▶ [Dataset entries]:

---------------

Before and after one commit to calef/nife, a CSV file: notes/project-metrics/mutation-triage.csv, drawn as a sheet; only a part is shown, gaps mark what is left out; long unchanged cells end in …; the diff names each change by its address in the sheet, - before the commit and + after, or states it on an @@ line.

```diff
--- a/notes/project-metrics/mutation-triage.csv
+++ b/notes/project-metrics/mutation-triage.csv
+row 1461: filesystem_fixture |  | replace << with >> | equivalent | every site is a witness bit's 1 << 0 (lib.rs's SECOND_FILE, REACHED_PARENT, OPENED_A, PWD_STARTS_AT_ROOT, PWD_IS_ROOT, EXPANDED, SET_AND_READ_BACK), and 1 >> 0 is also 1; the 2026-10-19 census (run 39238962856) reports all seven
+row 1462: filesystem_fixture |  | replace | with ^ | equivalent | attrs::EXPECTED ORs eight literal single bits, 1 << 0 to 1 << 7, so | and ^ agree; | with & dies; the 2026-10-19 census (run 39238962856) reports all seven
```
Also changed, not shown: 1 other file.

---------------

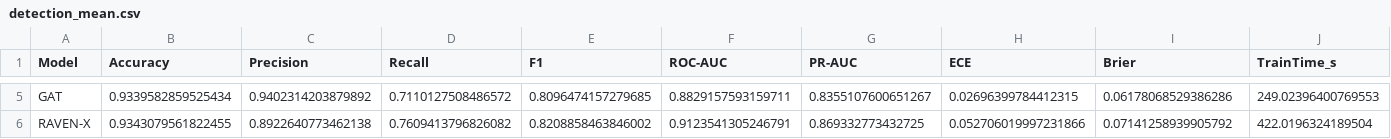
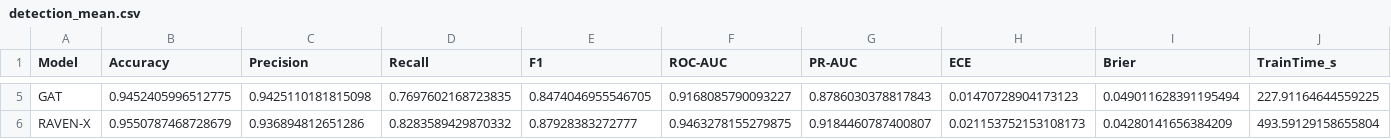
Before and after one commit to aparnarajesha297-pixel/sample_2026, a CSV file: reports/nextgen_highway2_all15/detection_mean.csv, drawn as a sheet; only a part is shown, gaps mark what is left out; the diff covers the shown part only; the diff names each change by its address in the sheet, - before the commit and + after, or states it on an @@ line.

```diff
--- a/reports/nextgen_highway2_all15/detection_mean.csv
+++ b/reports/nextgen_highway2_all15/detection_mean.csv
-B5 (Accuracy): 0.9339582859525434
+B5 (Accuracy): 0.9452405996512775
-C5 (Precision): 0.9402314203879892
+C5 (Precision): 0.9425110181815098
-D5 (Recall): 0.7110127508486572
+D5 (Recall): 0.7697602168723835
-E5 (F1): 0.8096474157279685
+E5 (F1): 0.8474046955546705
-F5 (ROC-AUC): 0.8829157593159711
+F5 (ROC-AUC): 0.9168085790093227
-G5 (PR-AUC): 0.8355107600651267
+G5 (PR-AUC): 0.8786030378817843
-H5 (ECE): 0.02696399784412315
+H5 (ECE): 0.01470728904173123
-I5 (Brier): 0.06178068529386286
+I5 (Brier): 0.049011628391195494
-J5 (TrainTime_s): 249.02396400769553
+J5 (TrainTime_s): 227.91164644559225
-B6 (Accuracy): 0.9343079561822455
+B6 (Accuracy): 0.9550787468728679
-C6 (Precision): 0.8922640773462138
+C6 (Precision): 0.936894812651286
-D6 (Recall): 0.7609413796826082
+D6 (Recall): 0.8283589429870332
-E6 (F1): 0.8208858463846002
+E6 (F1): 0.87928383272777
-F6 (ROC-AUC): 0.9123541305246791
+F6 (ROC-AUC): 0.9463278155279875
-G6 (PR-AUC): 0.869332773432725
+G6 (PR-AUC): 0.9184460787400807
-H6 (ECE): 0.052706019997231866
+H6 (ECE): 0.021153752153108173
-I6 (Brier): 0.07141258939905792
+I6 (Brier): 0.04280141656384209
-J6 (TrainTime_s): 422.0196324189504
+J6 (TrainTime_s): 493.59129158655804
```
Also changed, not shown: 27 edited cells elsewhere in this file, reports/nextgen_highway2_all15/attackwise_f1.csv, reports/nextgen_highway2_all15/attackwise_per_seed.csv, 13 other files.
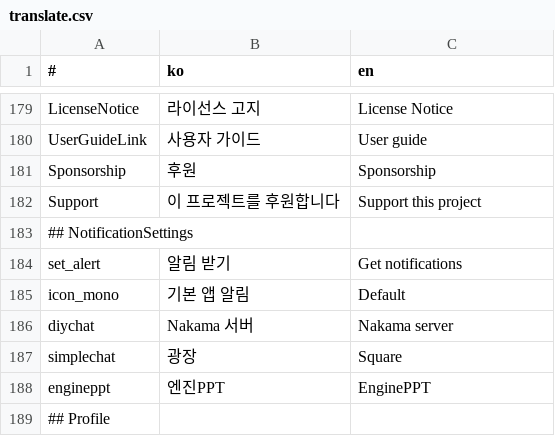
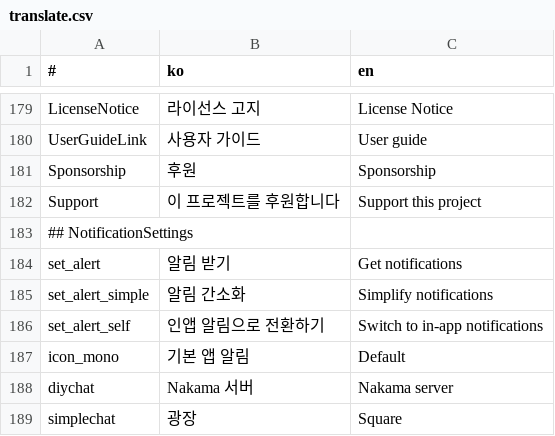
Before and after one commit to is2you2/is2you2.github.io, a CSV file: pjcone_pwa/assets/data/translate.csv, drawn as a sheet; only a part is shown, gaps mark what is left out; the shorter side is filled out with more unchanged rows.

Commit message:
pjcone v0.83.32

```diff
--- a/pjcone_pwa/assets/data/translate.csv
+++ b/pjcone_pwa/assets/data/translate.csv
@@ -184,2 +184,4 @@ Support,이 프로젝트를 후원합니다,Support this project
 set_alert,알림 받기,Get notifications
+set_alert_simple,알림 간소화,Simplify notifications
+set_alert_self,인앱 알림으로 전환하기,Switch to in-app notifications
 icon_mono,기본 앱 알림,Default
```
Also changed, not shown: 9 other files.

---------------

▶ [Exercise]:
Using the listing above, copy exactly the line that contains "pjcone v0.83.32", the line that contains "Also changed, not shown: 9 other files.", and each line that falls between them.

▶ [Response to the exercise]:
pjcone v0.83.32

```diff
--- a/pjcone_pwa/assets/data/translate.csv
+++ b/pjcone_pwa/assets/data/translate.csv
@@ -184,2 +184,4 @@ Support,이 프로젝트를 후원합니다,Support this project
 set_alert,알림 받기,Get notifications
+set_alert_simple,알림 간소화,Simplify notifications
+set_alert_self,인앱 알림으로 전환하기,Switch to in-app notifications
 icon_mono,기본 앱 알림,Default
```
Also changed, not shown: 9 other files.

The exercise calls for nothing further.